Tuesday, July 28, 2009

SF Fed President Yellen on Community Banks

From San Francisco Fed President Janet Yellen: Outlook for the U.S. Economy and Community Banks:
"Now let me turn to the business environment facing banks. The industry is going through one of the most difficult periods in modern times. ... Bank profits are down, loan delinquencies are up, and failures are climbing."

"Recessionary effects normally take some time to work their way through loan portfolios. So, even though I expect economic growth to resume in the second half of this year, banking conditions are likely to remain quite weak for another year or two."

"To date, the community banks under greatest financial stress are those with high real estate concentrations in construction and land development lending. Banks that liberally funded speculative housing and condominium construction, and those that funded land acquisition and development, have been hardest hit. Over 20 District financial institutions have failed since last year. The vast majority of them had high concentrations in residential construction and development lending. In fact, these banks had construction loans that averaged about 40 percent of their loan portfolio, well above the District average of 16 percent. Unfortunately, some banks that aggressively pursued these loans had weak appraisal and risk-monitoring systems."

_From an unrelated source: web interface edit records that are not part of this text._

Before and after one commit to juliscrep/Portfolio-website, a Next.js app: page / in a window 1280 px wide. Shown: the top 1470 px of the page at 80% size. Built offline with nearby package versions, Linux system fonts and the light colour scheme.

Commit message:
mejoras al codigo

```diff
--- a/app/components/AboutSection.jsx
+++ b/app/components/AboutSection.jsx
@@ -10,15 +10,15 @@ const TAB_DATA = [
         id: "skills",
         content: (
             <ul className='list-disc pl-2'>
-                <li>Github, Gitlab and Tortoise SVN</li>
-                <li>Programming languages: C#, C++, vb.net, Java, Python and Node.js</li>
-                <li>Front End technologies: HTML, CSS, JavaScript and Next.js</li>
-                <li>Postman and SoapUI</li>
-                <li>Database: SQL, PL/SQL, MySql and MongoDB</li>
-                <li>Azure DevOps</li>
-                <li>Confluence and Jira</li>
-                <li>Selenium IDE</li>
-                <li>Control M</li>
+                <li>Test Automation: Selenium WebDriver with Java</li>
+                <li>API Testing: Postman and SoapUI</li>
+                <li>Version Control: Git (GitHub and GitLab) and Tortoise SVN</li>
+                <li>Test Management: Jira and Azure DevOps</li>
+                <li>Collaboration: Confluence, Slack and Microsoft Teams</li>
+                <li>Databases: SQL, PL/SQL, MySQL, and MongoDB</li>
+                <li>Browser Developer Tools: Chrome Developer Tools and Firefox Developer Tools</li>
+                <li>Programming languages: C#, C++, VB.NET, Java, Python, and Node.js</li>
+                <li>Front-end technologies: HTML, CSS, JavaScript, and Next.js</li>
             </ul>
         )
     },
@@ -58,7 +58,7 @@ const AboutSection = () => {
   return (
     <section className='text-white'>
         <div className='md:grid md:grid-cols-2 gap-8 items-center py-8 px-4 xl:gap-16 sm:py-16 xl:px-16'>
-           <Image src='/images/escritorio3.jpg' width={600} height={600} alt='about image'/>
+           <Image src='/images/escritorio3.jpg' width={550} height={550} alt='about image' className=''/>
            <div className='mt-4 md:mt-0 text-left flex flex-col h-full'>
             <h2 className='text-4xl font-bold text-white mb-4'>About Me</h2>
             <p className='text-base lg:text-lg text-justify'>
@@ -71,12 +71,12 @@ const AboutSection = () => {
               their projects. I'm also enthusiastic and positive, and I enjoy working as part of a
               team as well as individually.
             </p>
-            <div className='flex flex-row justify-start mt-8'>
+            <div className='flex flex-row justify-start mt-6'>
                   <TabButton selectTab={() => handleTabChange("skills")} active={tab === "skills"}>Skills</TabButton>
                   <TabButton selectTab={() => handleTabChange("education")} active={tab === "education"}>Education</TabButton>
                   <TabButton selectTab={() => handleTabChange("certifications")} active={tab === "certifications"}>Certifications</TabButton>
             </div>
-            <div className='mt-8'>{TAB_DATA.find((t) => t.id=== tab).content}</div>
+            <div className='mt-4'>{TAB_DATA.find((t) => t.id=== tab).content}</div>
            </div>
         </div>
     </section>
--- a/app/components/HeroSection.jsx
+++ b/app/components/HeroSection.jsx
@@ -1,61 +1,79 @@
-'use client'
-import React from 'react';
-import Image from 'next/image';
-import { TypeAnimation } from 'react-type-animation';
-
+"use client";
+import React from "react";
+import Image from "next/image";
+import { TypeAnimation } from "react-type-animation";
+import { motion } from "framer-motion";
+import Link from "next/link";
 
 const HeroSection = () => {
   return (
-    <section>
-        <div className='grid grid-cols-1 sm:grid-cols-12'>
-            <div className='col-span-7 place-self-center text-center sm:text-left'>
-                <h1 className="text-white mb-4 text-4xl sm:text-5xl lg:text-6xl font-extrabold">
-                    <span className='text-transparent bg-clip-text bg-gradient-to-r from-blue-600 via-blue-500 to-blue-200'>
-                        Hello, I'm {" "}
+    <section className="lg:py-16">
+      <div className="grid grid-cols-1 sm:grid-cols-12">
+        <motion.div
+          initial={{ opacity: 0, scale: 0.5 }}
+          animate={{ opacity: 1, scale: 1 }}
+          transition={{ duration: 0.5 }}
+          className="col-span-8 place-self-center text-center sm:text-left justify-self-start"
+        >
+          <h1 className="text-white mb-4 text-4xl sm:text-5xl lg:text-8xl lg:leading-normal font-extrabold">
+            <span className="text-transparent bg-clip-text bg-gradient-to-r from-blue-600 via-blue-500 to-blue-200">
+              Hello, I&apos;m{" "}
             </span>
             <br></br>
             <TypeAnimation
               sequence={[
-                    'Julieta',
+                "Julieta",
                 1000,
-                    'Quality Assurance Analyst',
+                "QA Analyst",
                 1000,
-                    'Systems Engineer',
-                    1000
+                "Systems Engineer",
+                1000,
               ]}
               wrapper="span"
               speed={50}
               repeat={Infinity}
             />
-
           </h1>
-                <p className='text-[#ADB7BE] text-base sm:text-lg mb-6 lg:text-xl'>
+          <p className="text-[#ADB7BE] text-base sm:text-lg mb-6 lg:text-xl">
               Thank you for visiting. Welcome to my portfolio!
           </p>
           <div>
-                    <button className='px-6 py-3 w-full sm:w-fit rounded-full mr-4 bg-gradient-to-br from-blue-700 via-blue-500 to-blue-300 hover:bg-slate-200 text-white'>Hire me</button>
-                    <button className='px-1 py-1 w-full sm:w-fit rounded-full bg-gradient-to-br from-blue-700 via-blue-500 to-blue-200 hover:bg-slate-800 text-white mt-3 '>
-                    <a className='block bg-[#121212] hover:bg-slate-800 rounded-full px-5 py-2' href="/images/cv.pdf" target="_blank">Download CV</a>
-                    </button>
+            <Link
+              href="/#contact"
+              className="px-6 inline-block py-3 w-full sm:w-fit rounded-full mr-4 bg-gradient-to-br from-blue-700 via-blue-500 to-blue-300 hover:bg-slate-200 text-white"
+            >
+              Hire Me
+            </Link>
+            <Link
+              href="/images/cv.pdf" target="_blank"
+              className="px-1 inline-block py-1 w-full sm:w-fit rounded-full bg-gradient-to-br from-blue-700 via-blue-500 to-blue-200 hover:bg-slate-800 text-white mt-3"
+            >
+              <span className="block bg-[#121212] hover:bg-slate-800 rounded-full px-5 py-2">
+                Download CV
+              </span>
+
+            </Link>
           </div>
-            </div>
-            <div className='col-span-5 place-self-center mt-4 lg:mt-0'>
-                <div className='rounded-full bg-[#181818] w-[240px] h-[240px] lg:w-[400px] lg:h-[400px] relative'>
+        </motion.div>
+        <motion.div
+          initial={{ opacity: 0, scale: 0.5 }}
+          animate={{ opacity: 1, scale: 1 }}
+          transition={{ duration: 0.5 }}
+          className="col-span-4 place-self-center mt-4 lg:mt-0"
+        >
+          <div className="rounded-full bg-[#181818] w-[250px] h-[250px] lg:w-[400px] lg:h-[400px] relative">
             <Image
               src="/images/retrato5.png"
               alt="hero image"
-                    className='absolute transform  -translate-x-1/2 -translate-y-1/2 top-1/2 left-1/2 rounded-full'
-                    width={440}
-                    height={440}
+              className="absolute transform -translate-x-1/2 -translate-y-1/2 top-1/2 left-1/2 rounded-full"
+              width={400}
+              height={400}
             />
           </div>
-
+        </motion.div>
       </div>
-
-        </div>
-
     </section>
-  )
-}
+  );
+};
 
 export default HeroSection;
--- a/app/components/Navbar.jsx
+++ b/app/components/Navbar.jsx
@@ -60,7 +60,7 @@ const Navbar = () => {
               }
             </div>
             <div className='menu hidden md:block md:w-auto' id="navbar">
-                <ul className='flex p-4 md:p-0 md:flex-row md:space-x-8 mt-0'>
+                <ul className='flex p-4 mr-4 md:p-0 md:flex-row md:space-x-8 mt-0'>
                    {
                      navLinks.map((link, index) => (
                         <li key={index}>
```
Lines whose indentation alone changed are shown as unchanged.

"The next area of significant vulnerability for the banking system, particularly for community and regional banks with real estate concentrations, is income-producing office, warehouse, and retail commercial property. Market fundamentals in most western states are deteriorating. Vacancy rates are rising and rent pressures are hurting property cash flows. Office vacancy rates in both Boise and Portland are expected to reach or exceed 20 percent over the next year or two, the highest rates these cities have seen in many years. Retail shopping centers are struggling with falling occupancy rates and pressures to grant rent concessions. Property values are falling sharply across wide areas of the country, including the Pacific Northwest. Some analysts forecast that commercial property values could experience falls similar to housing of 30 to 40 percent."

"Our biggest concern now is with maturing loans on depreciated commercial properties. In many cases, borrowers seeking to refinance will be expected to provide additional equity and to have underwriting and pricing adjusted to reflect current market conditions. In some cases, borrowers won’t have the resources to refinance loans."